→ PROBLEM: A verbatim reprint of the records below is what this exercise asks for.

** Opening RECORD EXTRACTS block **

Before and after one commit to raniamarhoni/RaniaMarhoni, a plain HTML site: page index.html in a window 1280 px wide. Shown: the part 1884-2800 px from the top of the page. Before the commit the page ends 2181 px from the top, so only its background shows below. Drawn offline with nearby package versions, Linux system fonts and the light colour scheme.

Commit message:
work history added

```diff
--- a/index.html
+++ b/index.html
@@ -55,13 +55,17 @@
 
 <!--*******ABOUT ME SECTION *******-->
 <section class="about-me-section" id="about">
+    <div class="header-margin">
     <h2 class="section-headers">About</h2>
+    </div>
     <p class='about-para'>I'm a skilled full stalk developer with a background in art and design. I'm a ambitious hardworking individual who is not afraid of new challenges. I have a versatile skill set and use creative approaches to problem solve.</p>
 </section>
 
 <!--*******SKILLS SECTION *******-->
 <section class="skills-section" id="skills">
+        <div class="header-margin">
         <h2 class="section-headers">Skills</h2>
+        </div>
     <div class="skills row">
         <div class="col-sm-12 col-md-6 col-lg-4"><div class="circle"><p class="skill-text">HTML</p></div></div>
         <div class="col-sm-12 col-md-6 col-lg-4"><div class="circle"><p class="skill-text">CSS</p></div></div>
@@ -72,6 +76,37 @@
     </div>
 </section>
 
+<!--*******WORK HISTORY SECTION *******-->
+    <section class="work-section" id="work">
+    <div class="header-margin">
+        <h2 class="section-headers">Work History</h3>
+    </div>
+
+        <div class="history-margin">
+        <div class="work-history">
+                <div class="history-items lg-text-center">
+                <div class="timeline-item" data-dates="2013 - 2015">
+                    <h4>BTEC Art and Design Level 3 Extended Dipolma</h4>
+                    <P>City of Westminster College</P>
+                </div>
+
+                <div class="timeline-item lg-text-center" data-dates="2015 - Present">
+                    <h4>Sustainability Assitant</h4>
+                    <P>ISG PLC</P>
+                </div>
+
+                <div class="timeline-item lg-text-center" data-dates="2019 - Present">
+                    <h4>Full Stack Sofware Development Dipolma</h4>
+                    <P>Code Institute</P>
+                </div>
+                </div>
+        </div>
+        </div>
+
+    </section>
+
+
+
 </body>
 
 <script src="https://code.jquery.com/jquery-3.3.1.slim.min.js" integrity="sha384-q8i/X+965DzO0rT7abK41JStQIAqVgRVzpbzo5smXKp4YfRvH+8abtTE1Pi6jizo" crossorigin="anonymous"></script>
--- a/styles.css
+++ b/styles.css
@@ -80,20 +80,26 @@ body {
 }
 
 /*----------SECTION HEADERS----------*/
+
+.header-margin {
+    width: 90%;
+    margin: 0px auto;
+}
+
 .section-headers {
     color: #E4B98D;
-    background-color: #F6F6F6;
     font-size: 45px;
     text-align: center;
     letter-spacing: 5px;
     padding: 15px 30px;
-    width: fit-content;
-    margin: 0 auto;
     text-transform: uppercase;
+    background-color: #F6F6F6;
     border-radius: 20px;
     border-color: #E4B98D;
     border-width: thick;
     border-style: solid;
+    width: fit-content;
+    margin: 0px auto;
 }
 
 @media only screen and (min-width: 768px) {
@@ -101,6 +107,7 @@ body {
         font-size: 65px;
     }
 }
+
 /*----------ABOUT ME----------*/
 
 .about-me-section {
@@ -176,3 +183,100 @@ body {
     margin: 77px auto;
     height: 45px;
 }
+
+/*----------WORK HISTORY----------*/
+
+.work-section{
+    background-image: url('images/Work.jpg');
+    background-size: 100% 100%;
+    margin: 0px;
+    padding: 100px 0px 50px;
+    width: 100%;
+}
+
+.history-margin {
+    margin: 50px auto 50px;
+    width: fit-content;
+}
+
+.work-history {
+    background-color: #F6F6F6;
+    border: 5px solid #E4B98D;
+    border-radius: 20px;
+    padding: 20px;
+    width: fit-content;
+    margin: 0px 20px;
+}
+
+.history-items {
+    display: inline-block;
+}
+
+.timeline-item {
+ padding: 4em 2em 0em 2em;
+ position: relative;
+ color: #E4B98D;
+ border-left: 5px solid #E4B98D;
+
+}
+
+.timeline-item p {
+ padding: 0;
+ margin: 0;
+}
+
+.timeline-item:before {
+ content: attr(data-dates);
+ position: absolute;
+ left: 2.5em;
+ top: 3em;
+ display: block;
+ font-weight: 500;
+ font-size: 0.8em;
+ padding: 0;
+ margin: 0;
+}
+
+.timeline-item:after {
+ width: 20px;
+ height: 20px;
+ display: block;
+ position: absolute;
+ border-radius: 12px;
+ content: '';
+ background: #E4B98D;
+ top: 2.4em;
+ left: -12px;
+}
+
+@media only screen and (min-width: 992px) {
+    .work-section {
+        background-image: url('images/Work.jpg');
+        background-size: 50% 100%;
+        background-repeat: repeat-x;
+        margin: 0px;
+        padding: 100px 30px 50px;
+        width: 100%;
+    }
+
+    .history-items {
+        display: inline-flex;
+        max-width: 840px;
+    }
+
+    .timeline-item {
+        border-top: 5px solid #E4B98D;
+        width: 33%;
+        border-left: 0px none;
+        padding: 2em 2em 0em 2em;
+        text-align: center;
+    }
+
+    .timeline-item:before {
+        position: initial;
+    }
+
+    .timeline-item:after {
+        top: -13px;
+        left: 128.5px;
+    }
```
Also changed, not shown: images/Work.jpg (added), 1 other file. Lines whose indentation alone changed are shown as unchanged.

** Closing RECORD EXTRACTS block **

→ ANSWER AREA:
Before and after one commit to raniamarhoni/RaniaMarhoni, a plain HTML site: page index.html in a window 1280 px wide. Shown: the part 1884-2800 px from the top of the page. Before the commit the page ends 2181 px from the top, so only its background shows below. Drawn offline with nearby package versions, Linux system fonts and the light colour scheme.

Commit message:
work history added

```diff
--- a/index.html
+++ b/index.html
@@ -55,13 +55,17 @@
 
 <!--*******ABOUT ME SECTION *******-->
 <section class="about-me-section" id="about">
+    <div class="header-margin">
     <h2 class="section-headers">About</h2>
+    </div>
     <p class='about-para'>I'm a skilled full stalk developer with a background in art and design. I'm a ambitious hardworking individual who is not afraid of new challenges. I have a versatile skill set and use creative approaches to problem solve.</p>
 </section>
 
 <!--*******SKILLS SECTION *******-->
 <section class="skills-section" id="skills">
+        <div class="header-margin">
         <h2 class="section-headers">Skills</h2>
+        </div>
     <div class="skills row">
         <div class="col-sm-12 col-md-6 col-lg-4"><div class="circle"><p class="skill-text">HTML</p></div></div>
         <div class="col-sm-12 col-md-6 col-lg-4"><div class="circle"><p class="skill-text">CSS</p></div></div>
@@ -72,6 +76,37 @@
     </div>
 </section>
 
+<!--*******WORK HISTORY SECTION *******-->
+    <section class="work-section" id="work">
+    <div class="header-margin">
+        <h2 class="section-headers">Work History</h3>
+    </div>
+
+        <div class="history-margin">
+        <div class="work-history">
+                <div class="history-items lg-text-center">
+                <div class="timeline-item" data-dates="2013 - 2015">
+                    <h4>BTEC Art and Design Level 3 Extended Dipolma</h4>
+                    <P>City of Westminster College</P>
+                </div>
+
+                <div class="timeline-item lg-text-center" data-dates="2015 - Present">
+                    <h4>Sustainability Assitant</h4>
+                    <P>ISG PLC</P>
+                </div>
+
+                <div class="timeline-item lg-text-center" data-dates="2019 - Present">
+                    <h4>Full Stack Sofware Development Dipolma</h4>
+                    <P>Code Institute</P>
+                </div>
+                </div>
+        </div>
+        </div>
+
+    </section>
+
+
+
 </body>
 
 <script src="https://code.jquery.com/jquery-3.3.1.slim.min.js" integrity="sha384-q8i/X+965DzO0rT7abK41JStQIAqVgRVzpbzo5smXKp4YfRvH+8abtTE1Pi6jizo" crossorigin="anonymous"></script>
--- a/styles.css
+++ b/styles.css
@@ -80,20 +80,26 @@ body {
 }
 
 /*----------SECTION HEADERS----------*/
+
+.header-margin {
+    width: 90%;
+    margin: 0px auto;
+}
+
 .section-headers {
     color: #E4B98D;
-    background-color: #F6F6F6;
     font-size: 45px;
     text-align: center;
     letter-spacing: 5px;
     padding: 15px 30px;
-    width: fit-content;
-    margin: 0 auto;
     text-transform: uppercase;
+    background-color: #F6F6F6;
     border-radius: 20px;
     border-color: #E4B98D;
     border-width: thick;
     border-style: solid;
+    width: fit-content;
+    margin: 0px auto;
 }
 
 @media only screen and (min-width: 768px) {
@@ -101,6 +107,7 @@ body {
         font-size: 65px;
     }
 }
+
 /*----------ABOUT ME----------*/
 
 .about-me-section {
@@ -176,3 +183,100 @@ body {
     margin: 77px auto;
     height: 45px;
 }
+
+/*----------WORK HISTORY----------*/
+
+.work-section{
+    background-image: url('images/Work.jpg');
+    background-size: 100% 100%;
+    margin: 0px;
+    padding: 100px 0px 50px;
+    width: 100%;
+}
+
+.history-margin {
+    margin: 50px auto 50px;
+    width: fit-content;
+}
+
+.work-history {
+    background-color: #F6F6F6;
+    border: 5px solid #E4B98D;
+    border-radius: 20px;
+    padding: 20px;
+    width: fit-content;
+    margin: 0px 20px;
+}
+
+.history-items {
+    display: inline-block;
+}
+
+.timeline-item {
+ padding: 4em 2em 0em 2em;
+ position: relative;
+ color: #E4B98D;
+ border-left: 5px solid #E4B98D;
+
+}
+
+.timeline-item p {
+ padding: 0;
+ margin: 0;
+}
+
+.timeline-item:before {
+ content: attr(data-dates);
+ position: absolute;
+ left: 2.5em;
+ top: 3em;
+ display: block;
+ font-weight: 500;
+ font-size: 0.8em;
+ padding: 0;
+ margin: 0;
+}
+
+.timeline-item:after {
+ width: 20px;
+ height: 20px;
+ display: block;
+ position: absolute;
+ border-radius: 12px;
+ content: '';
+ background: #E4B98D;
+ top: 2.4em;
+ left: -12px;
+}
+
+@media only screen and (min-width: 992px) {
+    .work-section {
+        background-image: url('images/Work.jpg');
+        background-size: 50% 100%;
+        background-repeat: repeat-x;
+        margin: 0px;
+        padding: 100px 30px 50px;
+        width: 100%;
+    }
+
+    .history-items {
+        display: inline-flex;
+        max-width: 840px;
+    }
+
+    .timeline-item {
+        border-top: 5px solid #E4B98D;
+        width: 33%;
+        border-left: 0px none;
+        padding: 2em 2em 0em 2em;
+        text-align: center;
+    }
+
+    .timeline-item:before {
+        position: initial;
+    }
+
+    .timeline-item:after {
+        top: -13px;
+        left: 128.5px;
+    }
```
Also changed, not shown: images/Work.jpg (added), 1 other file. Lines whose indentation alone changed are shown as unchanged.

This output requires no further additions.